Dozens of Grenadians associated with the main opposition National Democratic Congress (NDC) assembled outside the Parliamentary Elections Office in Archibald Avenue last week Friday as a symbolic protection of the integrity of the office.
The protesters, armed with placards and chanting several messages, gathered at 10.00 a.m. at the office to send a clear message to the Keith Mitchell-led Administration on the sudden resignation of the Acting Supervisor of Elections, Aaron Francois and the transfer of Rupert Mc Burnie as Systems Administrator of the Electronic Voter Registration and Card Issuance System.
NDC Political Leader, Nazim Burke said that Mc Burnie is one of the few people trained by the Organisation of American States (OAS) in systems administration and is highly competent to get the job done and is someone who is well respected.
In speaking to reporters, Burke alleged that Francois had insisted that Mc Burnie be allowed to maintain his position within the Parliamentary Elections Office and that his removal was partly responsible for his (Francois’s) resignation.
“Mr. Francois appears to have decided that to save his professional integrity he’s going to step aside,” he said.
Congress is accusing the Mitchell government of replacing Mc Burnie with an individual whose family members are known to be supporters of the current ruling party.
Burke described as “very disturbing” the developments within the Electoral Office over the past year.
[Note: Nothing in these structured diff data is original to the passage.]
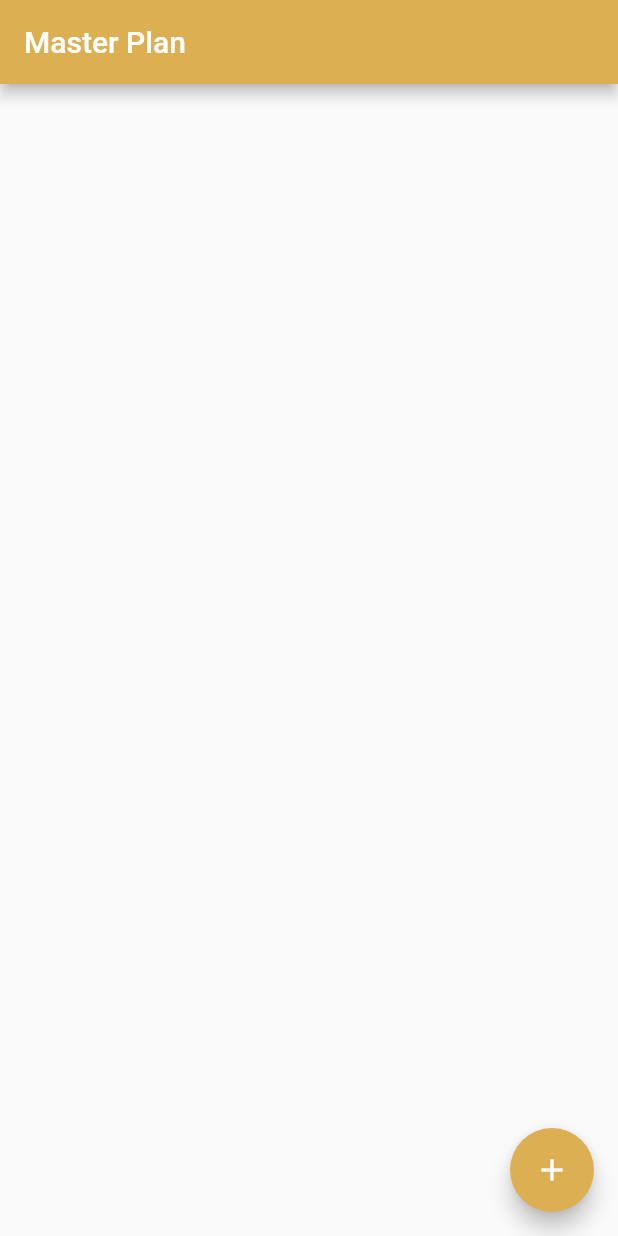
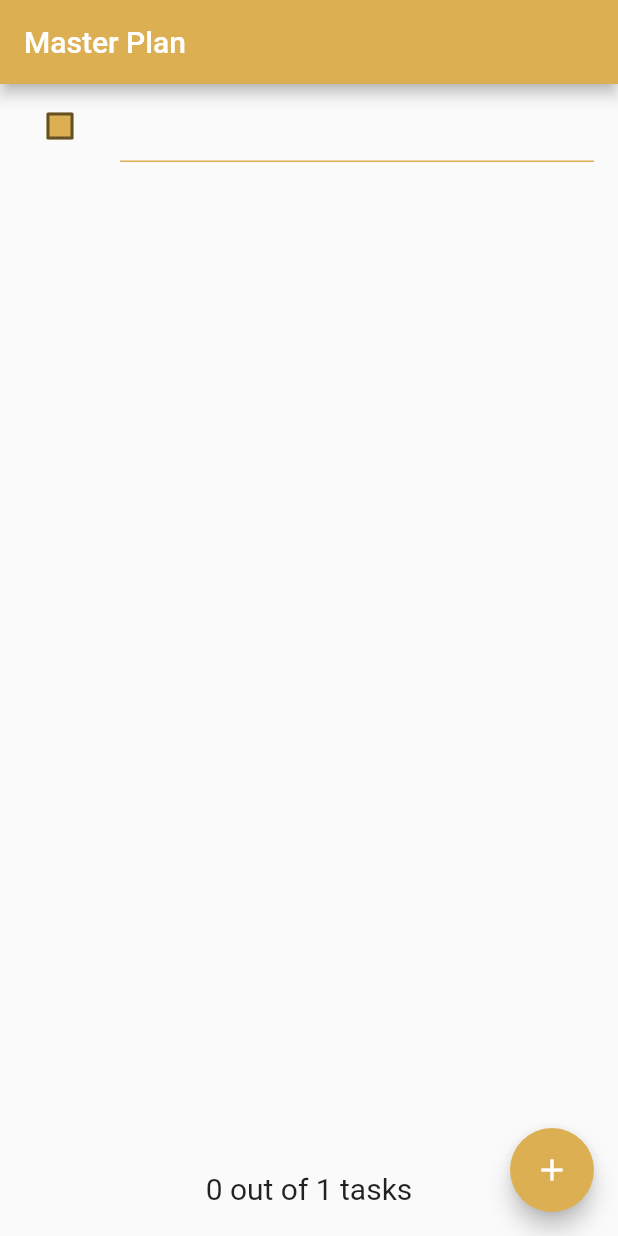
Before and after one commit to DARK-PROGRAMMER-I/to-do-app, a Flutter app: the screen it shows after launch, after a tap on the "add" icon, on a phone screen of 412 x 824 dp. Run offline on Flutter 3.47's test engine with Material 2 defaults, Android fonts, the phone set to English and light mode, and no system bars.

Commit message:
To-Do-App // Goal: Basic State Management Practice * Master Mind * Inherited Widgets Usage

```diff
--- a/lib/main.dart
+++ b/lib/main.dart
@@ -1,4 +1,5 @@
 import 'package:flutter/material.dart';
+import 'package:master_plan/plan_provider.dart';
 import 'package:master_plan/views/plan_screen.dart';
 
 void main() => runApp(MasterPlan());
@@ -13,7 +14,9 @@ class MasterPlan extends StatelessWidget {
       title: 'Master-Plan-App',
       theme: ThemeData(primaryColor: Color(0xffDDAF53)),
       // home
-      home: PlanScreen(), // this class will be created in the views folder's file plan_screen.dart
+      home: PlanProvider(
+          child: PlanScreen()
+      ), // this class will be created in the views folder's file plan_screen.dart
     );
   }
 }
--- a/lib/models/plans.dart
+++ b/lib/models/plans.dart
@@ -2,5 +2,13 @@ import 'task.dart'; // needed plan to complete the task
 
 class Plan{
   String? name;
-  final List<Task> task= [];
+  final List<Task> tasks= [];
+// complete count method
+  int get completeCount => tasks
+      .where((task) => task.complete)
+      .length;
+
+  String get completeness{
+    return '$completeCount out of ${tasks.length} tasks';
+  }
 }
--- a/lib/models/task.dart
+++ b/lib/models/task.dart
@@ -3,8 +3,8 @@
 
 // We also need a plan to complete our tasks! Now also create a plan class.
 class Task{
-  String? description;
-  bool? complete;
+  String description;
+  bool complete;
   //initiallize constructor
   Task({this.description = '', this.complete= false});
 }
--- /dev/null
+++ b/lib/plan_provider.dart
@@ -0,0 +1,21 @@
+import 'package:flutter/material.dart';
+import 'package:master_plan/models/data_layers.dart';
+
+
+class PlanProvider extends InheritedWidget{
+  final _plan = Plan();
+
+  PlanProvider({required Widget child}) : super(child: child);
+
+  // We have to build two functions
+  // 1- bool UpdateShouldNotify
+  @override
+  bool updateShouldNotify(InheritedWidget oldWidget){
+    return false;
+  }
+  // 2- Static function
+  static Plan of(BuildContext context){
+    final provider= context.dependOnInheritedWidgetOfExactType<PlanProvider>();
+    return provider!._plan;
+  }
+}
--- a/lib/views/plan_screen.dart
+++ b/lib/views/plan_screen.dart
@@ -1,4 +1,5 @@
 import 'package:flutter/material.dart';
+import 'package:master_plan/plan_provider.dart';
 import '../models/data_layers.dart';
 
 class PlanScreen extends StatefulWidget {
@@ -9,43 +10,86 @@ class PlanScreen extends StatefulWidget {
 }
 
 class _PlanScreenState extends State<PlanScreen> {
-  final plan = Plan();
   @override
   Widget build(BuildContext context) {
+    final plan = PlanProvider.of(context);
     return Scaffold(
       appBar: AppBar(
         backgroundColor: Color(0xffDDAF53),
         title: Text("Master Plan"),
       ),
-      body: _buildList(),
+      body: Column(
+        children: [
+          Expanded(
+              child: _buildList()
+          ),
+          SafeArea(
+              child:Container(
+                padding: EdgeInsets.symmetric(vertical: 20),
+                  child: Text("${plan.completeness}" , style: TextStyle(fontSize: 20),)
+              )
+          )
+        ],
+      ),
       floatingActionButton: _buildAddTaskButton(),
     );
   }
 
   // Add Plan Widget
   Widget _buildAddTaskButton(){
+    final plan = PlanProvider.of(context);
     return FloatingActionButton(
       backgroundColor: Color(0xffDDAF53),
       onPressed: (){
-        plan.task.add(Task());
+        setState(() {
+          plan.tasks.add(Task());
+        });
       },
-      child: Icon(Icons.add , ),
+      child: Icon(Icons.add ),
 
     );
   }
   // _buildList Widget
   Widget _buildList(){
+    final plan = PlanProvider.of(context);
     return ListView.builder(
-      itemCount: plan.task.length,
+      // controller: scrollController,
+      itemCount: plan.tasks.length,
       itemBuilder: (context, index){
-        return _buildTaskTile(plan.task[index]);
+        return _buildTaskTile(plan.tasks[index]);
       },
     );
   }
   // _buildTaskTile Widget
-  Widget _buildTaskTile(Task task){
+  Widget _buildTaskTile(task){
+    final plan= PlanProvider.of(context);
     return ListTile(
-      title: Text("${task}"),
+      leading: Checkbox(
+        fillColor: MaterialStateProperty.all(Color(0xffDDAF53)),
+        onChanged: (selected){
+          setState(() {
+            task.complete = selected;
+          });
+        },
+        value: task.complete,
+      ),
+
+      title: TextFormField(
+
+          decoration: InputDecoration(focusColor: Color(0xffDDAF53),
+          focusedBorder: UnderlineInputBorder(borderSide: BorderSide(color: Color(0xffDDAF53))), // When we write,color changes. Initial color blue
+          fillColor: Color(0xffDDAF53),
+          enabledBorder: UnderlineInputBorder(
+            borderSide: BorderSide(color:Color(0xffDDAF53 ))
+          ),
+        ),
+        initialValue: task.description,
+        onFieldSubmitted: (message){
+          setState(() {
+            task.description = message;
+          });
+        },
+      ),
     );
   }
 
```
He alluded to the decision of the Cabinet of Ministers to install Internet services in the Parliamentary Elections Offices around the country and to put the Voter Registration System on a shared network with the Office of the Prime Minister.
He charged that the change, which allows the Prime Minister’s Office full access to the voter’s registration system, puts the sitting administration at a gross advantage.
“It gives, in other words the ruling party a distinct political advantage and puts the opposition at a distinct disadvantage, because the person making the decision is also controlling the entire process which should be independent…”, Burke told the media.
He said that the Cabinet has no right to install the Internet and to establish a shared network between the Electoral Office and the Office of the Prime Minister since it will be contrary to Section 35 of the Grenada Constitution.
He was at pains to point out that the Supervisor of Elections is responsible to the Governor-General and no other person.
Burke called on all those who love democracy and despite of political affiliation to come forward and defend the integrity of the Electoral Office.
“Something wrong is happening. Let’s not remain quiet about this,” he urged Grenadians as he announced that Congress would bring the issue to the attention of the Organisation of American States (OS) and other international bodies.